Jesus kept saying, repent or we are all lost.
The interesting thing about this text today, is that it adds this other dimension to repentance.
We make all this effort, grief, guilt, uncertainty. What does God want from us?
But in our story today the lost sheep does just one thing. Allows itself to be carried. Allows itself to be restored.
What might that mean? All the anxiety, all the fear. But to allow ourselves to be found, carried, restored? To allow ourselves to be loved? Nothing we can do to stop God seeking us out, embracing, carrying, restoring. Allow that.
There might be people here today and people in our communities, who wonder whether anybody would bother seeking them out at great cost, restoring them, bring them into a celebrating community.
All of us know something about loss. Lost direction, faith, family, and friends, a lost hope, a lost mobility, a lost youth.
There is a vision and a hope here.
Here this morning. A story central to Jesus’ teaching and ministry. And we hear this story again and again. The lost coin, the lost sheep, the lost son. Jesus kept on at this.
Whatever has happened, you don’t need to feel lost or isolated any more. You don’t need to carry the burden of grief or failure or frustration. You don’t need to feel alone in a quiet desperation.
When you walk through your own dark valleys and visit those shadowy places. You are never alone. That there is a restoring, seeking, searching community. A community who believe in a restoring, seeking, searching God.
The Gospel story today is a story of a God, not of order, but a God of recklessness and relentlessness who will go to any ends, do whatever is required to restore the lost and the separated.
I wonder how many of us feel or believe that loss is the story that dominates our lives?
And so maybe that’s why Jesus tells us the story today.
That the end of all loss is the promise of restoration.

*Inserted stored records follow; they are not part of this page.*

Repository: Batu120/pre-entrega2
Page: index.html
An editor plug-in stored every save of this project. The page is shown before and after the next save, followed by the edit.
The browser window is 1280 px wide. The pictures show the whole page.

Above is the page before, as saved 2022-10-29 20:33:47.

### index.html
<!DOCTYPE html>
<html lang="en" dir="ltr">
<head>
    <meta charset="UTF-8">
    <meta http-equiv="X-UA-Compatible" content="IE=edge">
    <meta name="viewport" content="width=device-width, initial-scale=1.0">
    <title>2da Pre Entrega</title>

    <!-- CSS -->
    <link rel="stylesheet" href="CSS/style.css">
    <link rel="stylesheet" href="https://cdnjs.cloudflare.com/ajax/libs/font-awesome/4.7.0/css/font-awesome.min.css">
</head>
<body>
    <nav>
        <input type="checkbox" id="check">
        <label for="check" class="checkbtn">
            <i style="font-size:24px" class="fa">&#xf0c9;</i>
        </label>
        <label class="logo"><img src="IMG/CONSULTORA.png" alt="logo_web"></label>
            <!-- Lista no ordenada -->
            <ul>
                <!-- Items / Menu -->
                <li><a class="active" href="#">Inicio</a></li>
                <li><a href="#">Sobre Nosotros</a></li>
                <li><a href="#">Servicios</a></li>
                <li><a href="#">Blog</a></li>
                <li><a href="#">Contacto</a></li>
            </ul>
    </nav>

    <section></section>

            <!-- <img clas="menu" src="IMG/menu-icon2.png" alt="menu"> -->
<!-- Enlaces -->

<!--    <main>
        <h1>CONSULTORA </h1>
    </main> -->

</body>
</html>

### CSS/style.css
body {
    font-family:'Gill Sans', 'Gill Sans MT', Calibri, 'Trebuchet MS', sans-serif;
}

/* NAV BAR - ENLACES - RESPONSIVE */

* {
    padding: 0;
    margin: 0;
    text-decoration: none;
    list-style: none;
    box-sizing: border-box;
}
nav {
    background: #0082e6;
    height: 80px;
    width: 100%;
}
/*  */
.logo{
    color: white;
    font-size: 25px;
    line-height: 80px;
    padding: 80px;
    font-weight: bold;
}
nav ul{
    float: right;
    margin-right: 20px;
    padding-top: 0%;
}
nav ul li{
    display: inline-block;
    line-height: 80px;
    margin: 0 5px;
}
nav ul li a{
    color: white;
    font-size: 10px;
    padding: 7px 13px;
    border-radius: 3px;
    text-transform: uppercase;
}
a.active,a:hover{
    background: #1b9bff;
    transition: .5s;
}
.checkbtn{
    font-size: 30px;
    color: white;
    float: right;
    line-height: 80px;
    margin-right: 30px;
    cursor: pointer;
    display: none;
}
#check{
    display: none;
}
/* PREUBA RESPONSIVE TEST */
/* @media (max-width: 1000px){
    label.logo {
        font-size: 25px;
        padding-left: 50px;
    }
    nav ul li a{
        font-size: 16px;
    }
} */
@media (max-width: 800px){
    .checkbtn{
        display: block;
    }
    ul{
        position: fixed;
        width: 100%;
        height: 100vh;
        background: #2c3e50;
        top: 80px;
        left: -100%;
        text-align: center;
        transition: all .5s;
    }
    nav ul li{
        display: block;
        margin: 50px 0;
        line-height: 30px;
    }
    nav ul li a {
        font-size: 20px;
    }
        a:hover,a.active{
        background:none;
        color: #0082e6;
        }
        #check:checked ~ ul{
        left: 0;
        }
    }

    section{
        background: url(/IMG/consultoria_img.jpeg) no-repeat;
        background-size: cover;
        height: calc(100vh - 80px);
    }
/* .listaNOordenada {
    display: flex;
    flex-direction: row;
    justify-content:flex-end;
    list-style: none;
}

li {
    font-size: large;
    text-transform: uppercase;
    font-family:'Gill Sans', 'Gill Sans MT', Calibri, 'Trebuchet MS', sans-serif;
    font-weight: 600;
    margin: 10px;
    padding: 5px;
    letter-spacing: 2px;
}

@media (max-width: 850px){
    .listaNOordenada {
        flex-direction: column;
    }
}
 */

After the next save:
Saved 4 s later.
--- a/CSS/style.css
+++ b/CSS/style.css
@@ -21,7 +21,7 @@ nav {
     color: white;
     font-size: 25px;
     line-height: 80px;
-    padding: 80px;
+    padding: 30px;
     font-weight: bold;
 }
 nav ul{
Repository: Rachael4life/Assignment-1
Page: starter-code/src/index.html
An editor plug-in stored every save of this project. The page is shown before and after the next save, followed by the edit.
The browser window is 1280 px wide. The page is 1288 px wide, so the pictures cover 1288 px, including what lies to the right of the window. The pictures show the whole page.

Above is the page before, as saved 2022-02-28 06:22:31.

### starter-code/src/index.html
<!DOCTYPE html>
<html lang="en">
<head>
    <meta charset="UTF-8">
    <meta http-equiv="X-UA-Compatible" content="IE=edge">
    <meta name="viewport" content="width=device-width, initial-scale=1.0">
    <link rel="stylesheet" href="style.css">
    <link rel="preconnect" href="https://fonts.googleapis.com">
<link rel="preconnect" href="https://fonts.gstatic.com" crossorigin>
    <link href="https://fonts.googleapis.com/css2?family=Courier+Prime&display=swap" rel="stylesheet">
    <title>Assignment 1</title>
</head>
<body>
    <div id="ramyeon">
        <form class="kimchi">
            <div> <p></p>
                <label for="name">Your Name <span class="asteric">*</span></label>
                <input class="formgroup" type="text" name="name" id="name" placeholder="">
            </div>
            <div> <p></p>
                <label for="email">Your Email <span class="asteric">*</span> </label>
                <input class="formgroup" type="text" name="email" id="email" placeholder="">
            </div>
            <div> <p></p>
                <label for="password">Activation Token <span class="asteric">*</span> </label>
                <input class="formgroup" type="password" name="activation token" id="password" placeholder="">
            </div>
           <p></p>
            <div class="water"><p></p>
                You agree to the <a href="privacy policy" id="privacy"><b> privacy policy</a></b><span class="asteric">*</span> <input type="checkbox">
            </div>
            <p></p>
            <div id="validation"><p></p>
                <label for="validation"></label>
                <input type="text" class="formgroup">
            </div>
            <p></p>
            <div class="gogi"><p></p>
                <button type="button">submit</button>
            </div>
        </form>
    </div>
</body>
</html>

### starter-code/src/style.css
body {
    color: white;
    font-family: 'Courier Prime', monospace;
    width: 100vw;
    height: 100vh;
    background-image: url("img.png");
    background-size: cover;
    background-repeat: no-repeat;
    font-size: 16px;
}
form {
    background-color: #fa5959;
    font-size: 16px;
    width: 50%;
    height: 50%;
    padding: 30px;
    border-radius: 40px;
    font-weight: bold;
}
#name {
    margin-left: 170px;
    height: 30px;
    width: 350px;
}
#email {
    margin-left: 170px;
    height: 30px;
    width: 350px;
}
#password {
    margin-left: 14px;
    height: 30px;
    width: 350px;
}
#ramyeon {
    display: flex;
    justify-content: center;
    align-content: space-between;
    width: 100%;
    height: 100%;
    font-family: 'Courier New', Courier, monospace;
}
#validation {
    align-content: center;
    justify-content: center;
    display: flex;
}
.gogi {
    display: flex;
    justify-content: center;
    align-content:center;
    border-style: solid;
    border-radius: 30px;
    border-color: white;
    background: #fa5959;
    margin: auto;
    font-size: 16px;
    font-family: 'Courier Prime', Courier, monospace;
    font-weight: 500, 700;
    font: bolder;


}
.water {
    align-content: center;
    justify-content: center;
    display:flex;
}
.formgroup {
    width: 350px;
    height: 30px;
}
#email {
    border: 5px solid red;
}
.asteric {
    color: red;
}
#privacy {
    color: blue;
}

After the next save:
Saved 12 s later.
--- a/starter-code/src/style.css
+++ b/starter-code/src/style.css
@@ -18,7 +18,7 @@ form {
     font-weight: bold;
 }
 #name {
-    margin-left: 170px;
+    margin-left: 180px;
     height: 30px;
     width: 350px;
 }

I spoke about this parable last week at our Kawakawa Bay service. Ron Paterson reminded me that the parable is also about how we order things. The expectations we have.
Not always doing the easy thing. Or the economic thing. Maybe not even the common-sense thing. Or the usual thing. It may make little sense looking for the lost one, but that is what we do. A seeking and restoring people is who we are. We are the people of this story.
We will be God's people at that point when we do two things.
To believe and trust in a God who seeks our restoration. And the restoration of all people.
And the second thing, is the thing we heard about last week and this week. The abundant banqueting faith, the church today is sharing the bread and wine, we are to be together the community who at it’s core is about celebration. For people who have lost, we are to be that community of restoration.
The relief of seeking and being found,. The joy of restoring something so precious to God that had been lost.
Loss is part of all our lives. But as Christ’s disciples, we find our hope in the promise of restoration, and find our purpose in seeking those who are lost, and being those people together, celebrating our restoration.
Would you like to share in our purpose and mission? We believe that good relationships, open discussion and a genuine desire to seek God’s calling allows us to grow as people and a community together.